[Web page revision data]
- Opening Delimiter -

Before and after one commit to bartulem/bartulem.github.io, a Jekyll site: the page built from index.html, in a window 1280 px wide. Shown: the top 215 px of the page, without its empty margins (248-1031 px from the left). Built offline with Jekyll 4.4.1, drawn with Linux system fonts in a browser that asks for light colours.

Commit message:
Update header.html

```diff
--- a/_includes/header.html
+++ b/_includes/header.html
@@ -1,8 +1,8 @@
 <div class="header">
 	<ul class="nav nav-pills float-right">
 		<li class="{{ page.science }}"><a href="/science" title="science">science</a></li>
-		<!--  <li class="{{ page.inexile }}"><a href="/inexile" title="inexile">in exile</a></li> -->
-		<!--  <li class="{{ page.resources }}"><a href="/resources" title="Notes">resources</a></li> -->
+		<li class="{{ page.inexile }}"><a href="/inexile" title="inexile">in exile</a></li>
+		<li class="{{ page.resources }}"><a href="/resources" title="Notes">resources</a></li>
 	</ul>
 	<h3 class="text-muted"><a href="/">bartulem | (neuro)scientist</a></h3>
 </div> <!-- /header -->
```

- Closing Delimiter -

▸ Your goal: Copy task for the entries above: every line with the string "href".

▸ Answer to the exercise:
 		<li class="{{ page.science }}"><a href="/science" title="science">science</a></li>
-		<!--  <li class="{{ page.inexile }}"><a href="/inexile" title="inexile">in exile</a></li> -->
-		<!--  <li class="{{ page.resources }}"><a href="/resources" title="Notes">resources</a></li> -->
+		<li class="{{ page.inexile }}"><a href="/inexile" title="inexile">in exile</a></li>
+		<li class="{{ page.resources }}"><a href="/resources" title="Notes">resources</a></li>
 	<h3 class="text-muted"><a href="/">bartulem | (neuro)scientist</a></h3>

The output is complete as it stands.